Monthly Archives: February 2014

Big Banks Exiting the Payday like Deposit Advance Loans

As the battle against payday loans continues, the Big Banks are yet again on the spotlight, this time, they promise to exit their version of payday products, the so-called deposit advances. The payday loans continue to hurt the finances of many people, but consumers are still prepared to use the services because some do not have other options. For institutions like banks, which operate under specific regulations, offering products that resemble payday loans has not been received lightly.

The consumer advocacy groups have all along been campaigning for the banks offering the deposit advance loans to stop doing that. These loans offer sky-high fees, and are termed as predatory as the payday loans. The version in which banks offer the payday loans follows similar features to those found in typical payday loans. The bank’s deposit advance loans are as bad as payday loans because they usually carry steep fees.

Many borrowers cannot afford to pay the fees charged by the banks on advance deposit in time. The date for payment of the deposit advance coincides with the paycheck time for the consumer or the days when government benefit payments are done. The consumer advocacy groups have also noted that the bank’s advance loans are made to mature in two weeks or one month, and this is typical of the payday loans.

Since banks have access to the accounts of the consumers, they pay themselves back directly from the checking accounts of the borrowers immediately their next recurring direct deposit is made to their accounts. Owning to the pressure put by the consumer advocacy groups and other institutions like the Federal Deposit Insurance Corporation, banks have had to give up in their advance loans business.

Some of the banks, which have stopped offering those loan products, include the U.S. Bank, Wells Fargo, Fifth Third, as well as the Regions. The short-term deposit advance loans are offered to consumers to pay in the next paycheck. The loans are typically a few hundred dollars or less than that.
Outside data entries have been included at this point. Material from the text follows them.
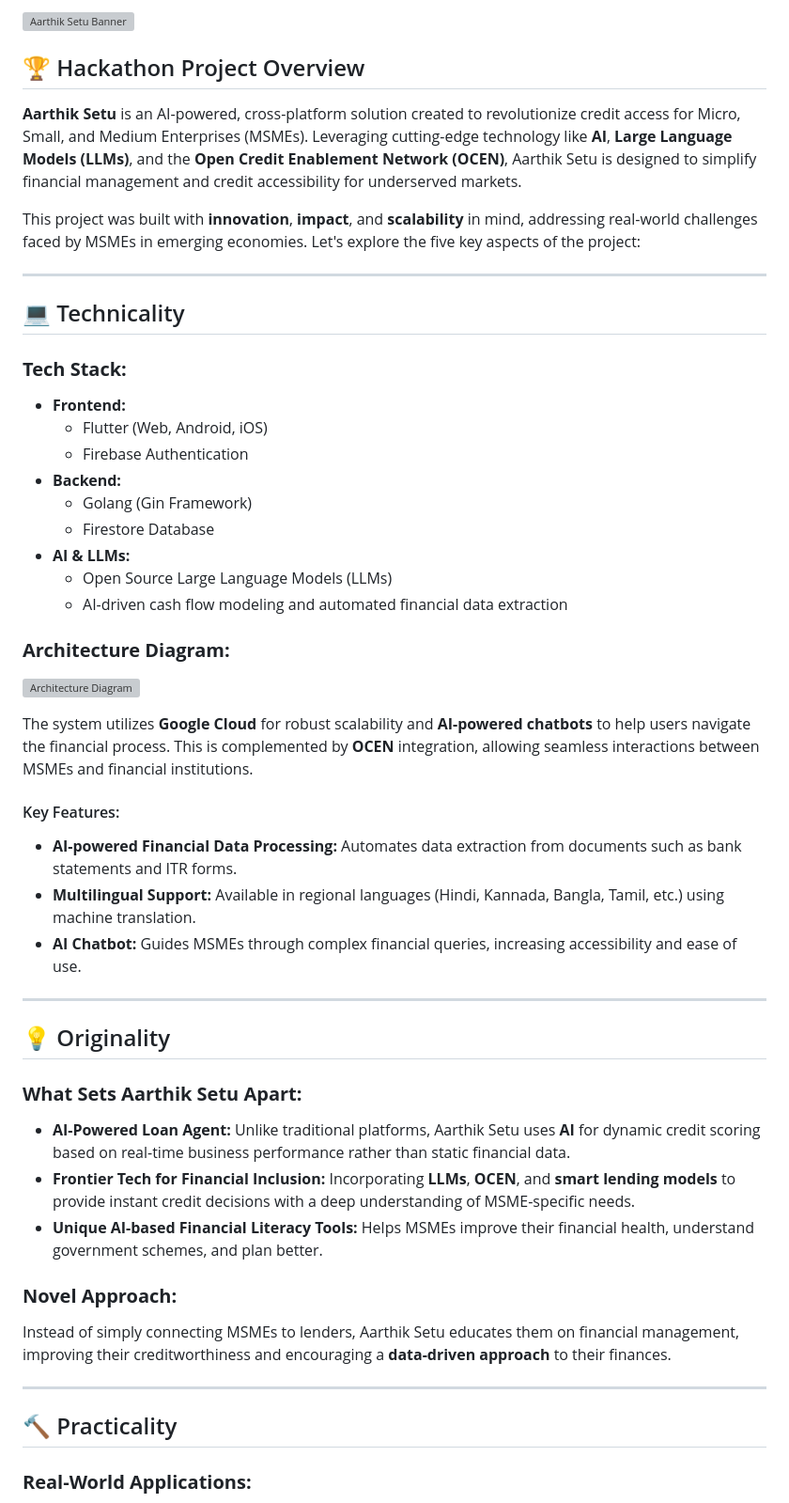
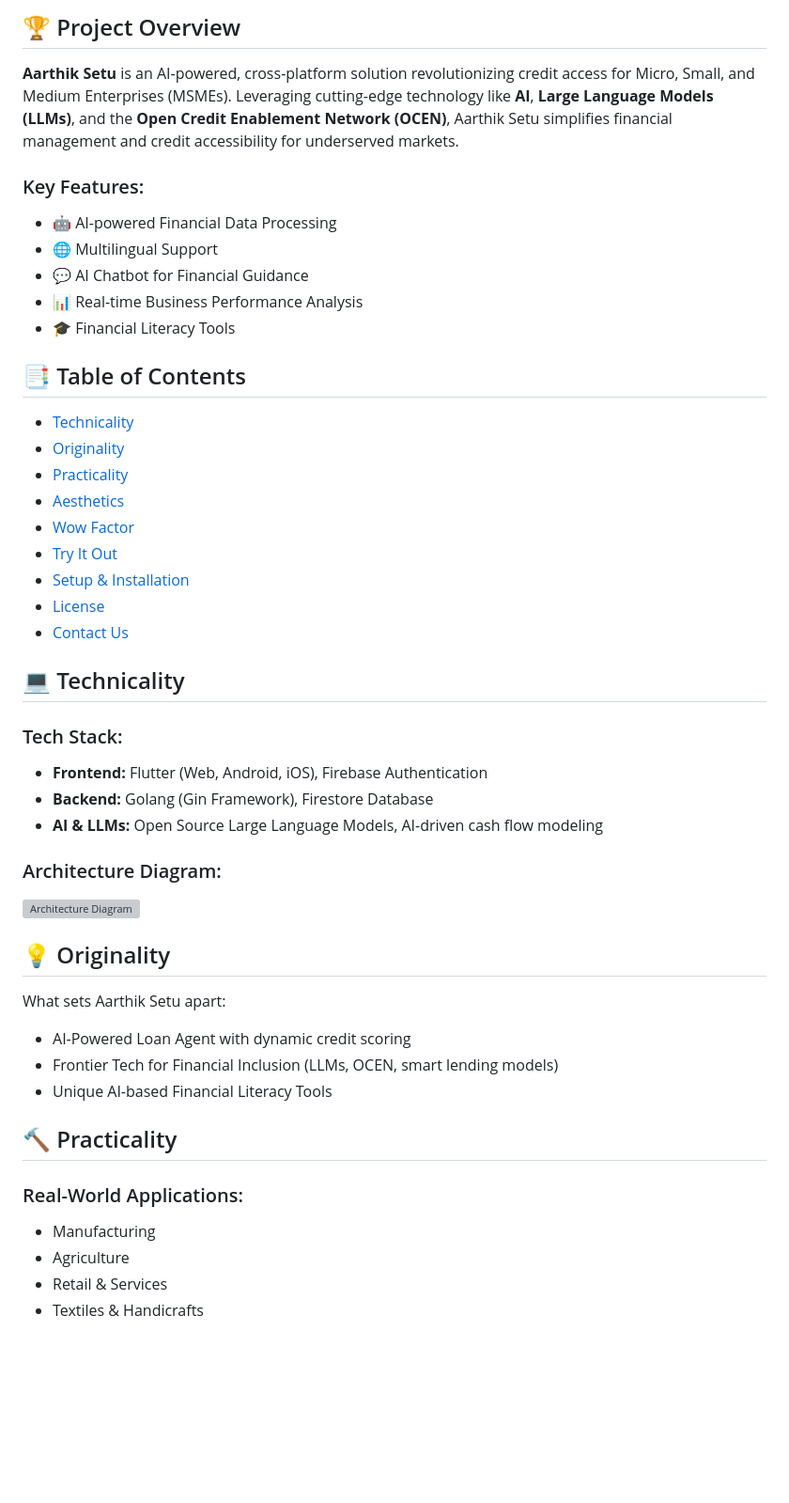
Before and after one commit to HareNTortoise/Aarthik-Setu, a Markdown page: README.md, the part around the change printed below. Shown: that part at 94% size. Rendered like a GitHub page; blank space fills up the shorter version; grey boxes are pictures that could not be loaded.

```diff
--- a/README.md
+++ b/README.md
@@ -4,57 +10,52 @@
 </div>
 
-![Aarthik Setu Banner](https://aarthik-setu.web.app/images/banner.png) <!-- Placeholder for banner image -->
+## 🏆 Project Overview
 
-## 🏆 Hackathon Project Overview
+**Aarthik Setu** is an AI-powered, cross-platform solution revolutionizing credit access for Micro, Small, and Medium Enterprises (MSMEs). Leveraging cutting-edge technology like **AI**, **Large Language Models (LLMs)**, and the **Open Credit Enablement Network (OCEN)**, Aarthik Setu simplifies financial management and credit accessibility for underserved markets.
 
-**Aarthik Setu** is an AI-powered, cross-platform solution created to revolutionize credit access for Micro, Small, and Medium Enterprises (MSMEs). Leveraging cutting-edge technology like **AI**, **Large Language Models (LLMs)**, and the **Open Credit Enablement Network (OCEN)**, Aarthik Setu is designed to simplify financial management and credit accessibility for underserved markets.
+### Key Features:
+- 🤖 AI-powered Financial Data Processing
+- 🌐 Multilingual Support
+- 💬 AI Chatbot for Financial Guidance
+- 📊 Real-time Business Performance Analysis
+- 🎓 Financial Literacy Tools
 
-This project was built with **innovation**, **impact**, and **scalability** in mind, addressing real-world challenges faced by MSMEs in emerging economies. Let's explore the five key aspects of the project:
+## 📑 Table of Contents
 
----
+- [Technicality](#-technicality)
+- [Originality](#-originality)
+- [Practicality](#-practicality)
+- [Aesthetics](#-aesthetics)
+- [Wow Factor](#-wow-factor)
+- [Try It Out](#-try-it-out)
+- [Setup & Installation](#️-setup--installation)
+- [License](#-license)
+- [Contact Us](#-contact-us)
 
 ## 💻 Technicality
 
-### **Tech Stack:**
+### Tech Stack:
 
-- **Frontend:**
-  - Flutter (Web, Android, iOS)
-  - Firebase Authentication
-- **Backend:**
-  - Golang (Gin Framework)
-  - Firestore Database
-- **AI & LLMs:**
-  - Open Source Large Language Models (LLMs)
-  - AI-driven cash flow modeling and automated financial data extraction
+- **Frontend:** Flutter (Web, Android, iOS), Firebase Authentication
+- **Backend:** Golang (Gin Framework), Firestore Database
+- **AI & LLMs:** Open Source Large Language Models, AI-driven cash flow modeling
 
-### **Architecture Diagram:**
+### Architecture Diagram:
 
-![Architecture Diagram](https://aarthik-setu.web.app/images/architecture.png) <!-- Placeholder for architecture diagram -->
-
-The system utilizes **Google Cloud** for robust scalability and **AI-powered chatbots** to help users navigate the financial process. This is complemented by **OCEN** integration, allowing seamless interactions between MSMEs and financial institutions.
-
-#### Key Features:
-- **AI-powered Financial Data Processing:** Automates data extraction from documents such as bank statements and ITR forms.
-- **Multilingual Support:** Available in regional languages (Hindi, Kannada, Bangla, Tamil, etc.) using machine translation.
-- **AI Chatbot:** Guides MSMEs through complex financial queries, increasing accessibility and ease of use.
-
----
+![Architecture Diagram](https://aarthik-setu.web.app/images/architecture.png)
 
 ## 💡 Originality
 
-### **What Sets Aarthik Setu Apart:**
-
-- **AI-Powered Loan Agent:** Unlike traditional platforms, Aarthik Setu uses **AI** for dynamic credit scoring based on real-time business performance rather than static financial data.
-- **Frontier Tech for Financial Inclusion:** Incorporating **LLMs**, **OCEN**, and **smart lending models** to provide instant credit decisions with a deep understanding of MSME-specific needs.
-- **Unique AI-based Financial Literacy Tools:** Helps MSMEs improve their financial health, understand government schemes, and plan better.
-
-### **Novel Approach:**
-
-Instead of simply connecting MSMEs to lenders, Aarthik Setu educates them on financial management, improving their creditworthiness and encouraging a **data-driven approach** to their finances.
-
----
+What sets Aarthik Setu apart:
+- AI-Powered Loan Agent with dynamic credit scoring
+- Frontier Tech for Financial Inclusion (LLMs, OCEN, smart lending models)
+- Unique AI-based Financial Literacy Tools
 
 ## 🔨 Practicality
 
-### **Real-World Applications:**
+### Real-World Applications:
+- Manufacturing
+- Agriculture
+- Retail & Services
+- Textiles & Handicrafts
 
```
Also changed, not shown: other parts of README.md (+31 -72 lines).
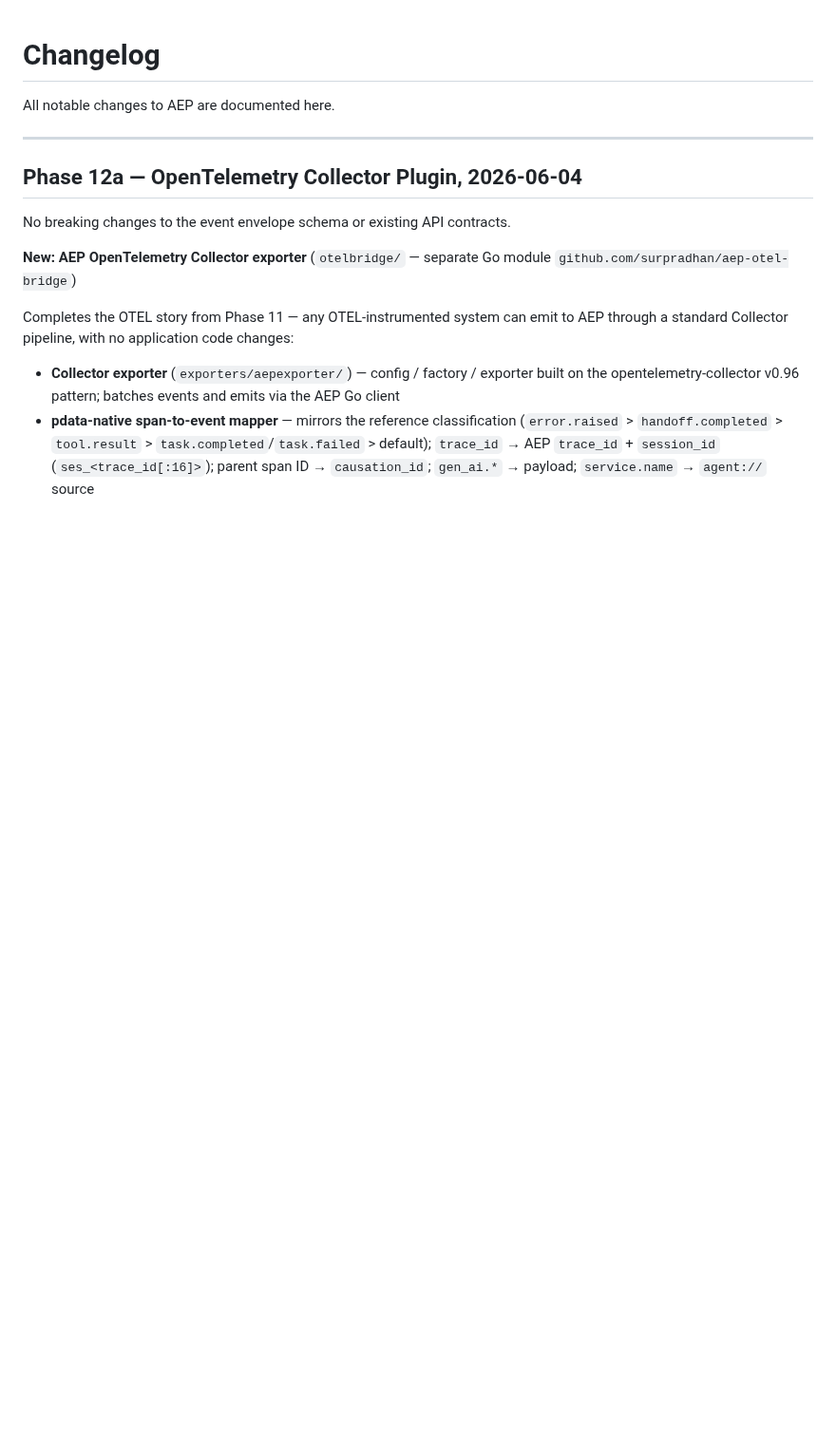
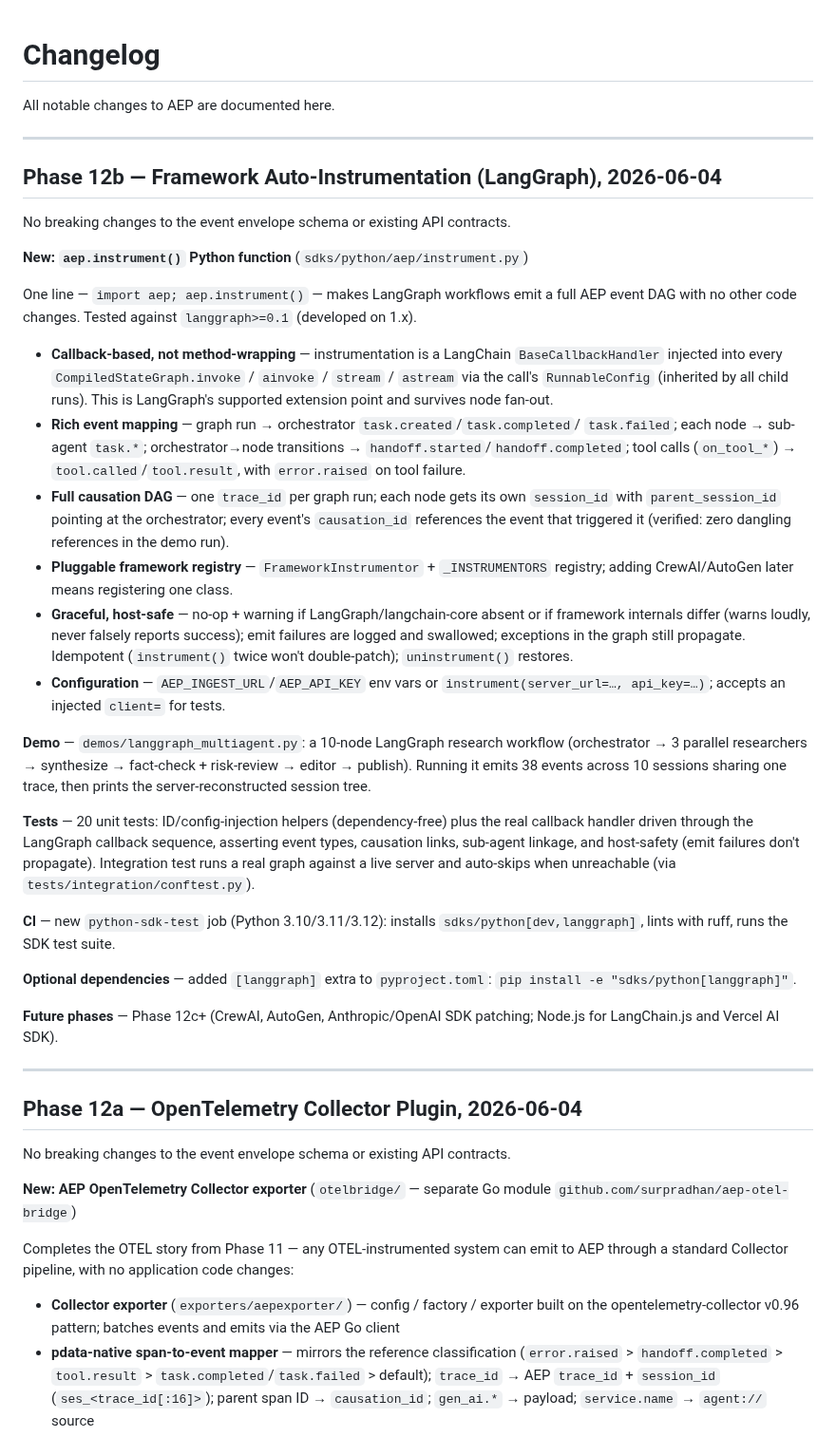
Before and after one commit to surpradhan/agent-event-protocol, a Markdown page: CHANGELOG.md, the part around the change. Shown at 95% size. Drawn GitHub-style; blank space fills up the shorter version.

```diff
--- a/CHANGELOG.md
+++ b/CHANGELOG.md
@@ -1,6 +1,59 @@
 # Changelog
 
 All notable changes to AEP are documented here.
+
+---
+
+## Phase 12b — Framework Auto-Instrumentation (LangGraph), 2026-06-04
+
+No breaking changes to the event envelope schema or existing API contracts.
+
+**New: `aep.instrument()` Python function** (`sdks/python/aep/instrument.py`)
+
+One line — `import aep; aep.instrument()` — makes LangGraph workflows emit a full
+AEP event DAG with no other code changes. Tested against `langgraph>=0.1`
+(developed on 1.x).
+
+- **Callback-based, not method-wrapping** — instrumentation is a LangChain
+  `BaseCallbackHandler` injected into every `CompiledStateGraph.invoke` / `ainvoke`
+  / `stream` / `astream` via the call's `RunnableConfig` (inherited by all child
+  runs). This is LangGraph's supported extension point and survives node fan-out.
+- **Rich event mapping** — graph run → orchestrator `task.created`/`task.completed`/
+  `task.failed`; each node → sub-agent `task.*`; orchestrator→node transitions →
+  `handoff.started`/`handoff.completed`; tool calls (`on_tool_*`) →
+  `tool.called`/`tool.result`, with `error.raised` on tool failure.
+- **Full causation DAG** — one `trace_id` per graph run; each node gets its own
+  `session_id` with `parent_session_id` pointing at the orchestrator; every event's
+  `causation_id` references the event that triggered it (verified: zero dangling
+  references in the demo run).
+- **Pluggable framework registry** — `FrameworkInstrumentor` + `_INSTRUMENTORS`
+  registry; adding CrewAI/AutoGen later means registering one class.
+- **Graceful, host-safe** — no-op + warning if LangGraph/langchain-core absent or
+  if framework internals differ (warns loudly, never falsely reports success);
+  emit failures are logged and swallowed; exceptions in the graph still propagate.
+  Idempotent (`instrument()` twice won't double-patch); `uninstrument()` restores.
+- **Configuration** — `AEP_INGEST_URL`/`AEP_API_KEY` env vars or
+  `instrument(server_url=…, api_key=…)`; accepts an injected `client=` for tests.
+
+**Demo** — `demos/langgraph_multiagent.py`: a 10-node LangGraph research workflow
+(orchestrator → 3 parallel researchers → synthesize → fact-check + risk-review →
+editor → publish). Running it emits 38 events across 10 sessions sharing one
+trace, then prints the server-reconstructed session tree.
+
+**Tests** — 20 unit tests: ID/config-injection helpers (dependency-free) plus the
+real callback handler driven through the LangGraph callback sequence, asserting
+event types, causation links, sub-agent linkage, and host-safety (emit failures
+don't propagate). Integration test runs a real graph against a live server and
+auto-skips when unreachable (via `tests/integration/conftest.py`).
+
+**CI** — new `python-sdk-test` job (Python 3.10/3.11/3.12): installs
+`sdks/python[dev,langgraph]`, lints with ruff, runs the SDK test suite.
+
+**Optional dependencies** — added `[langgraph]` extra to `pyproject.toml`:
+`pip install -e "sdks/python[langgraph]"`.
+
+**Future phases** — Phase 12c+ (CrewAI, AutoGen, Anthropic/OpenAI SDK patching;
+Node.js for LangChain.js and Vercel AI SDK).
 
 ---
 
```
Also changed, not shown: PRD.md (+20 -10 lines), README.md (+9 -0 lines).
They are automatically repaid after one week or one month from the customer’s checking account, and the money is deducted after the pay period.

The loans carry triple-digit interest rates when annualized. Although the payday lenders and the bank’s offering deposit advance have constantly insisted that these loans are made for short-term use only, the structuring of the product does not make it possible to be used as a short loan. Consumers will always find themselves in need of the same service again not because they are enjoying it but because they have been trapped in a cycle of debts.

Therefore, technically, the deposit advance and payday loans are not short-term loans but deceivingly long term lending products. In a report presented by the Center for Responsible Lending, it indicated that the deposit advance loans issued by the banks carry averagely 10 days term, and the fees range from somewhere around $10 for every $100. This fee, when calculated on annual basis shows that the borrower pays about 365% in annual percentage rate.